● WHAT IS NEEDED
Give back only one number: how many lines in the data below contain the word "если".

Records from a dataset

BEGIN

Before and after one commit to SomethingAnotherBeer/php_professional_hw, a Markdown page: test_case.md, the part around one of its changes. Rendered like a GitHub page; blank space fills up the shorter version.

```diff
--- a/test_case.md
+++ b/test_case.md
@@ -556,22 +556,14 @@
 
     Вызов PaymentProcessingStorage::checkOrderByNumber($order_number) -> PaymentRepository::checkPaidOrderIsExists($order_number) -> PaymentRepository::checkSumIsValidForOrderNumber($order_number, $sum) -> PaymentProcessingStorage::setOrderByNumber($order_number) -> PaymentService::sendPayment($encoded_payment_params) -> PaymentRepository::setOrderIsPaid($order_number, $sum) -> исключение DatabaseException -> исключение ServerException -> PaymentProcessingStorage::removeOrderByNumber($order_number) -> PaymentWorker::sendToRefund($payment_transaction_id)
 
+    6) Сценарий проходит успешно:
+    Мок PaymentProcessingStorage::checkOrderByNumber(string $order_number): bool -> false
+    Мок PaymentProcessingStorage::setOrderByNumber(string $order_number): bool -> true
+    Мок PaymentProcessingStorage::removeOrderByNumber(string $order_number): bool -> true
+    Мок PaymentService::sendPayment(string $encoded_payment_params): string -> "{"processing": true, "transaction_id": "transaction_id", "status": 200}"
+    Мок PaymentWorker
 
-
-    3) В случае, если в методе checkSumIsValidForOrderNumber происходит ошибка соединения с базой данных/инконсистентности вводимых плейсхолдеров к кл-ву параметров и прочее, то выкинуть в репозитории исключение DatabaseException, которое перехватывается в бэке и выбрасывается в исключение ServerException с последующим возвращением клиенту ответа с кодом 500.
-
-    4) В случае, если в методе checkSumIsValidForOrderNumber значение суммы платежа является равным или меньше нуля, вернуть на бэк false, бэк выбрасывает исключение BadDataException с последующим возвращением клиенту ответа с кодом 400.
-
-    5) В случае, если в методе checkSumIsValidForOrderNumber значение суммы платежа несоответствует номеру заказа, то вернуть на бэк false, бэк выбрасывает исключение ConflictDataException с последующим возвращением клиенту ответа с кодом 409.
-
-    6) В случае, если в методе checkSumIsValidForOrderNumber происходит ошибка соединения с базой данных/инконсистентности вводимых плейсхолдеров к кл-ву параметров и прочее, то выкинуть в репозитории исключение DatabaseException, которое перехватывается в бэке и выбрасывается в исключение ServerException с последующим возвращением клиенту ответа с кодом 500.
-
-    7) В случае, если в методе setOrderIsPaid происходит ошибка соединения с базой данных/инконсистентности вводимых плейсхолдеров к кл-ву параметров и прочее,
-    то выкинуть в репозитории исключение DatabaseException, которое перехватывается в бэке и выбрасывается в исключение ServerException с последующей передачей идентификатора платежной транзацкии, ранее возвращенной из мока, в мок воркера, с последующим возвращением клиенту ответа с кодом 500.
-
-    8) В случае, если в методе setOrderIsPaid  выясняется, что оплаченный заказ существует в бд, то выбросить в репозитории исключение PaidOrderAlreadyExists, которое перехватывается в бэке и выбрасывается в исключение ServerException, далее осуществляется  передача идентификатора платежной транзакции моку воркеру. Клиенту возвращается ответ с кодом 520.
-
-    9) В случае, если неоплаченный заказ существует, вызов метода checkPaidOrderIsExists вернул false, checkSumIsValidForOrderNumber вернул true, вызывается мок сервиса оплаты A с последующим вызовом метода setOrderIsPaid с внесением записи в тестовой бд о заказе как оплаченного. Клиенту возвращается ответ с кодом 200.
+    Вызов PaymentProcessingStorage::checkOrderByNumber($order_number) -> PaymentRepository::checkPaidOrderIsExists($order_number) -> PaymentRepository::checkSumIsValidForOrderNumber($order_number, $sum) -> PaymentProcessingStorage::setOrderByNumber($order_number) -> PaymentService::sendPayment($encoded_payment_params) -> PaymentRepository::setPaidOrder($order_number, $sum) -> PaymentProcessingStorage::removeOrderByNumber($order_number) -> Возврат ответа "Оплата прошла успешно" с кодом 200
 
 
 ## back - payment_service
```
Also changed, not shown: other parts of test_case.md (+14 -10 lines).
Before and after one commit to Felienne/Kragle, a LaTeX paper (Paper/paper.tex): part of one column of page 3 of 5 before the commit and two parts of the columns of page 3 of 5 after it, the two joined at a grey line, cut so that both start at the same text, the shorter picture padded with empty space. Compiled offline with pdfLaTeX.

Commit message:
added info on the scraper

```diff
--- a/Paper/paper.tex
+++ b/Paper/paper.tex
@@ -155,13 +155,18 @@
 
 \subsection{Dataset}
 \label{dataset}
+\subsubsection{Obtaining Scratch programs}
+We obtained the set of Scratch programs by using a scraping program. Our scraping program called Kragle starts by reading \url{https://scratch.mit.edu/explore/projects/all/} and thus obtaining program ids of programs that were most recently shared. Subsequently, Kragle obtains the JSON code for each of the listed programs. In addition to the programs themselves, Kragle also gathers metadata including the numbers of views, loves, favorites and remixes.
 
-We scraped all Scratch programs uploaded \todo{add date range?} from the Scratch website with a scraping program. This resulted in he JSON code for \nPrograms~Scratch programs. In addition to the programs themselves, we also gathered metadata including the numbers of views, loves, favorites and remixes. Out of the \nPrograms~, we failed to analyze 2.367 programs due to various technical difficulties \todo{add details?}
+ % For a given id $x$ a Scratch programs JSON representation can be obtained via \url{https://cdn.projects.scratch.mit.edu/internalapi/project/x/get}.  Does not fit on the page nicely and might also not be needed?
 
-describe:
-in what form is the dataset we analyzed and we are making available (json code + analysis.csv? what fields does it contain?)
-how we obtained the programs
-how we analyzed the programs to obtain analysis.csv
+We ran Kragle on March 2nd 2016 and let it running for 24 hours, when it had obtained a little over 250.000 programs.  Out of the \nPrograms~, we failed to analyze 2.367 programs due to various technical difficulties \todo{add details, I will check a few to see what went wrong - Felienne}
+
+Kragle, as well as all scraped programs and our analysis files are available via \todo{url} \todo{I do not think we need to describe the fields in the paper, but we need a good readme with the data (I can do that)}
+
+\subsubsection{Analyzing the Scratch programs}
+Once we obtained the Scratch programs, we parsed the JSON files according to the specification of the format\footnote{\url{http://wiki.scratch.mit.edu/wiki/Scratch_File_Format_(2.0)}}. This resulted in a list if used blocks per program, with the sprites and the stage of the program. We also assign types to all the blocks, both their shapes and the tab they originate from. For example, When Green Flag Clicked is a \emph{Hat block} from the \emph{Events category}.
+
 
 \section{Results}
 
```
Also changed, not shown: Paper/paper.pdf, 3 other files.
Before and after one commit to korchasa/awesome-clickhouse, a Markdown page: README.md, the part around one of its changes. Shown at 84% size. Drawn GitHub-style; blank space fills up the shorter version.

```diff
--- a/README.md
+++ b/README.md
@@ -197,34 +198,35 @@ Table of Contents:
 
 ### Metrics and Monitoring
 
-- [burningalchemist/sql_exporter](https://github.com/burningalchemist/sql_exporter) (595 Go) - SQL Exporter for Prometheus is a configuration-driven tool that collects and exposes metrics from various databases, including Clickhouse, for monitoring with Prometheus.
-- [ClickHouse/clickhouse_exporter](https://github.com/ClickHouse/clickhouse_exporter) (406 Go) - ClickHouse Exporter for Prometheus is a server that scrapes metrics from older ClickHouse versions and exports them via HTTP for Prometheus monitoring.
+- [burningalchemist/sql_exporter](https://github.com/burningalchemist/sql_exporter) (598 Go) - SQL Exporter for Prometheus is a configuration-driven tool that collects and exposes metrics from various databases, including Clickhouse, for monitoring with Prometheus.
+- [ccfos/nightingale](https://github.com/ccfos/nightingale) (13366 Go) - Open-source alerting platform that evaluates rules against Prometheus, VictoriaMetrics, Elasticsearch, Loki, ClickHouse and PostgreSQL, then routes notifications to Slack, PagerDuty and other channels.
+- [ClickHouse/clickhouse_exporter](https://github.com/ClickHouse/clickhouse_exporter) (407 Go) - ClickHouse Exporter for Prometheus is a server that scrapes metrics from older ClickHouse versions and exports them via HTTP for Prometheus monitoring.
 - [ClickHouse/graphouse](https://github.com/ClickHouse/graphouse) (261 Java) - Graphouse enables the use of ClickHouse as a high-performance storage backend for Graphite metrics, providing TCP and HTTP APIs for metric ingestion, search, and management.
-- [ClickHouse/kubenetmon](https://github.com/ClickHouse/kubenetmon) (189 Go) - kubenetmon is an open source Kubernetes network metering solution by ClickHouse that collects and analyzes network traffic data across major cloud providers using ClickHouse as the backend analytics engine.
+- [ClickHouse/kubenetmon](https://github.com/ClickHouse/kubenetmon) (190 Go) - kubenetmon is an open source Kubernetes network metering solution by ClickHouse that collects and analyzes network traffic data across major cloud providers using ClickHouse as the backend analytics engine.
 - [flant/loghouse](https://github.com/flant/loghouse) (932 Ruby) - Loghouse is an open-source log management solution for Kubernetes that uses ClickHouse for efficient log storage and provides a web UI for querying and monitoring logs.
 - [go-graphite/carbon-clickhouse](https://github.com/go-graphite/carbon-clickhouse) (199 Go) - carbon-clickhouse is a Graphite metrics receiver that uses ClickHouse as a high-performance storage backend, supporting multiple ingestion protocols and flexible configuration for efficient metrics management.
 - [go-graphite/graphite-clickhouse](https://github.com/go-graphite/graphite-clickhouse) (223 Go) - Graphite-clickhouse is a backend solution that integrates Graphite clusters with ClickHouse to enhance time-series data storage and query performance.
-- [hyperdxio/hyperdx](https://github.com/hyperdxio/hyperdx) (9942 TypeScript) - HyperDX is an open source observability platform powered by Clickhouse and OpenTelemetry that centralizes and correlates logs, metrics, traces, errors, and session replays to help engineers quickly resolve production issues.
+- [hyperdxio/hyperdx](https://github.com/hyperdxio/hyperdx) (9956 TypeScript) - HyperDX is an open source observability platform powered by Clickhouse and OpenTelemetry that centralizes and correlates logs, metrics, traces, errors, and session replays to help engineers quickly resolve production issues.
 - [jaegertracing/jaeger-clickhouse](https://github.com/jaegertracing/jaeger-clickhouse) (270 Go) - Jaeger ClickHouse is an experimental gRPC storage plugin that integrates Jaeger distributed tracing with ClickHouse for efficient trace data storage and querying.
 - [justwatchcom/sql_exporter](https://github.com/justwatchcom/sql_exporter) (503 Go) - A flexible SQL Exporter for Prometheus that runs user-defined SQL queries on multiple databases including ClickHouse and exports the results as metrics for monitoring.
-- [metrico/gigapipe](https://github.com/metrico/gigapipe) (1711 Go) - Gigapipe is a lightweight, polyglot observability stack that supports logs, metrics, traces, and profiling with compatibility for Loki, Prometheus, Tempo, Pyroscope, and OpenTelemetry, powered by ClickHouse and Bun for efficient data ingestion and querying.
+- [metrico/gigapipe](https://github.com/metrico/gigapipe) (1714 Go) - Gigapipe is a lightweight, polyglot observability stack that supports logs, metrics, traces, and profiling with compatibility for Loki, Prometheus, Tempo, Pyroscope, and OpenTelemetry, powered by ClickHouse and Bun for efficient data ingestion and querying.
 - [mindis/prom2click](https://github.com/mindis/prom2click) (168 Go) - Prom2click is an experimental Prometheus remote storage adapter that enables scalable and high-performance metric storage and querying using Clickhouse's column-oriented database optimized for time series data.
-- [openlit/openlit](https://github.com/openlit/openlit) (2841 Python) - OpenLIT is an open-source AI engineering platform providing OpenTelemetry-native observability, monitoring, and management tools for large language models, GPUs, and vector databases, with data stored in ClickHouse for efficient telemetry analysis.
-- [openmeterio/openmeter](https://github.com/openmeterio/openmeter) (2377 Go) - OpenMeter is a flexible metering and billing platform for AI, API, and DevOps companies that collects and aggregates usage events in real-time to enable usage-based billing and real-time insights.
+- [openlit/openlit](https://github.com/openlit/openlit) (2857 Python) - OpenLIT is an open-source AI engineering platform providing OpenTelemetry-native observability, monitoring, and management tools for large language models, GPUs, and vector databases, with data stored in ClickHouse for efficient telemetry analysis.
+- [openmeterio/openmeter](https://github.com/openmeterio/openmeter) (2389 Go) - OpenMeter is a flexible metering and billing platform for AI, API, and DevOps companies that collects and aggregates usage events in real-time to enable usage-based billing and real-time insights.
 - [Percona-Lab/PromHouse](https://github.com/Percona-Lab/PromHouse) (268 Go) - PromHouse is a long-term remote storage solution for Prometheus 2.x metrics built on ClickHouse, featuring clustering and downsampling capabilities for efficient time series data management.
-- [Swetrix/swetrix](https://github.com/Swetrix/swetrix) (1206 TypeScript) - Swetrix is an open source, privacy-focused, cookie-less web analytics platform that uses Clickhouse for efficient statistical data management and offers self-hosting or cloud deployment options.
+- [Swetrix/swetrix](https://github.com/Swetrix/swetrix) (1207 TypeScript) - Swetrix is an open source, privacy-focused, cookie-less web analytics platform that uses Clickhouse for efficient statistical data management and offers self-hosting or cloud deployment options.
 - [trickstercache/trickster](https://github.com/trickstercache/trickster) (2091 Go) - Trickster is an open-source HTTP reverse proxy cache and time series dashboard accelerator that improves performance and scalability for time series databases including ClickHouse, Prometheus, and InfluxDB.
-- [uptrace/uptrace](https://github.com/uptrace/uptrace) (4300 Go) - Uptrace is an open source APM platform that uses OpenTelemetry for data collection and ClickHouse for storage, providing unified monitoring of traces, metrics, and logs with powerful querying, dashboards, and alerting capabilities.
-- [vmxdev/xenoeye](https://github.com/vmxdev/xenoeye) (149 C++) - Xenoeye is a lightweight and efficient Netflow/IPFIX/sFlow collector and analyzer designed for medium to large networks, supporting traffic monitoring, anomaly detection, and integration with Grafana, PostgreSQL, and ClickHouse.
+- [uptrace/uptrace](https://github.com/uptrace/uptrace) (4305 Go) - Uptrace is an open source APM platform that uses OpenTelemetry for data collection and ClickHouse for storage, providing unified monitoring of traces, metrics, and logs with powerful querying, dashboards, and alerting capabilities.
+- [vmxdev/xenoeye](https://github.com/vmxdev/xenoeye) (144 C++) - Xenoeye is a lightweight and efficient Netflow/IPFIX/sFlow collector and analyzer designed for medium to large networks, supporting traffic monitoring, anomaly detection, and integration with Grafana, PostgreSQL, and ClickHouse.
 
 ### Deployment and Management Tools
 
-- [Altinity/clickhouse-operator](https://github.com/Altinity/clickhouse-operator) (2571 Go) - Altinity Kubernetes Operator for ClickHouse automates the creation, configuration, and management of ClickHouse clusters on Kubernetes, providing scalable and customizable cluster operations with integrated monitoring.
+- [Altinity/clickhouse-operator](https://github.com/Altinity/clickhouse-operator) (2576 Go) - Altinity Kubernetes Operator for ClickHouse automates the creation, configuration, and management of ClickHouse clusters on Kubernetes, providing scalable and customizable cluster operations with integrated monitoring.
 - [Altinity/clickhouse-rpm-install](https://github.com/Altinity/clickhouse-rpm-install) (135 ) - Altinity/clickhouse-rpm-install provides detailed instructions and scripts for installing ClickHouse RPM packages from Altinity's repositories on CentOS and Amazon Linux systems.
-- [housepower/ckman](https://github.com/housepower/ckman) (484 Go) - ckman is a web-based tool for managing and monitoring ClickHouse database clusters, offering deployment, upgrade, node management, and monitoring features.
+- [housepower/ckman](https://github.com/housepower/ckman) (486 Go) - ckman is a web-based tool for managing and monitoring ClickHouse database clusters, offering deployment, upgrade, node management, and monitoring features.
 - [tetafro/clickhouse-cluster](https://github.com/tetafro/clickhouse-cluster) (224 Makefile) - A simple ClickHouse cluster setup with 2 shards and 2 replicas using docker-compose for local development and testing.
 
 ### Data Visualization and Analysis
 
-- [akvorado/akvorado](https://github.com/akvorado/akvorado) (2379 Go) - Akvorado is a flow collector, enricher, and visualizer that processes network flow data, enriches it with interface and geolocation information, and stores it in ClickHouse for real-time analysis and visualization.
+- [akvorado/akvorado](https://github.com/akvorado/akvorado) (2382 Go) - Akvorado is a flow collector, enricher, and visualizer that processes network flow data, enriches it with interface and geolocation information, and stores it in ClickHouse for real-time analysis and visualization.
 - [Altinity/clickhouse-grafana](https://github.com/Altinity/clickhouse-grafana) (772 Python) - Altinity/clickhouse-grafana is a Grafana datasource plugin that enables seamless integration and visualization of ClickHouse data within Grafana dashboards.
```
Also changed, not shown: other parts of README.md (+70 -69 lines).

END

● OUTPUT FOR THIS EXERCISE
7